My second and third miscarriages happened quite close together – and were completely different to the first. I was eight weeks pregnant on baby number two when I went for a scan. Immediately the sonographer said that there was a problem, called in a doctor to review and I was told that the baby had no heartbeat. It’s so hard to hear those words. This time, unlike the first, I had to stay in hospital for a D&C [dilation and curettage, a procedure carried out after a miscarriage]. I don’t think I’ve ever been as scared as I was on the way into the operating room. The nurse sat me down and let me have a cry for myself and for my second baby.
Expecting the worst
My last loss was a little more complicated. I felt unwell so I went into the hospital for bloods. They sent me home with the promise to call with blood results and about an hour later, I got a call telling me to come straight into A&E as they thought I had an ectopic pregnancy. Another scan showed that it was a small fibroid hiding in the womb lining and the foetus was nestled in the womb.
As this was so early in the pregnancy, around four weeks, it was impossible to hear the heartbeat yet so for the next three weeks I was in and out of hospital for scans. There was never any strong positivity about this pregnancy and I guess I was expecting the worst from the beginning.
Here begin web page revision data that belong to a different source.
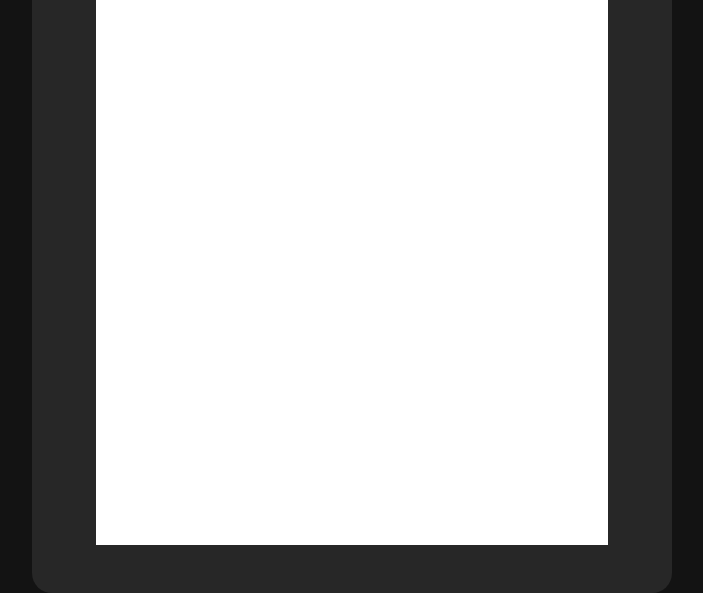
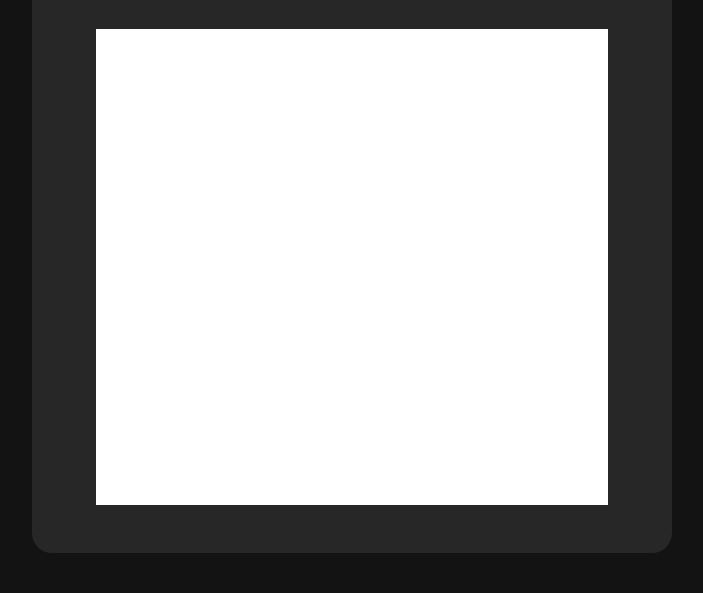
Before and after one commit to ngracioli/task-list, a plain HTML site: page index.html in a window 1280 px wide. Shown: the part 207-800 px from the top of the page, without its empty margins (288-991 px from the left). Drawn offline with Linux system fonts and the light colour scheme.

Commit message:
resolved issues with responsive design

```diff
--- a/css/style.css
+++ b/css/style.css
@@ -38,7 +38,7 @@ body {
   flex-direction: column;
   align-items: center;
   width: 40rem;
-  height: 50rem;
+  height: 90vh;
   padding: 3rem 4rem;
   border-radius: 20px;
   background-color: var(--secondarybg-color);
```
I was in bed one evening after a scan and woke to heavy bleeding. This time there was no need to rush into the hospital as I had a complete miscarriage in my bathroom.
When I lost my third baby, I was referred to the Rotunda to have investigations. They found no reason[s] – especially as all of my three losses had been so different but they did investigate, so that put my mind at ease at the time.
"Grief consumed me and I was lost for a while."
Road to recovery
Looking back, I can now see how badly I coped with my first miscarriage. Grief consumed me and I was lost for a while. I was lucky to be able to deal better with the second and the third. They were also different as both were earlier in the pregnancies. After the third loss, I looked for support and I found the Miscarriage Association of Ireland. I went to a meeting and immediately knew I was on the road to recovery. One of the best things that was said to me after my second meeting was that I needed to know that I wasn’t going crazy – it was okay to feel how I was feeling, all of the sadness at my losses. That helped me a huge amount.
Being honest, I would love to be a mum and thought this would be something that would have been a much more simple event in my life. At this point, I feel that, as it hasn’t happened by now, it’s not going to happen. I think I’m okay with that. It’s been a long road getting to that acceptance.
For anyone going through something similar, know that everyone who has lost a baby through miscarriage has felt the sadness, grief, guilt and desperation that you’re feeling. It’s not your fault, you couldn’t have done anything to change the outcome. Miscarriage is a ridiculously common event that still isn’t talked about enough to make it more accepted. Talk to someone – there’s help out there. Keep going, be as strong as you can be and talk to the Miscarriage Association when you feel ready. You’ll be okay.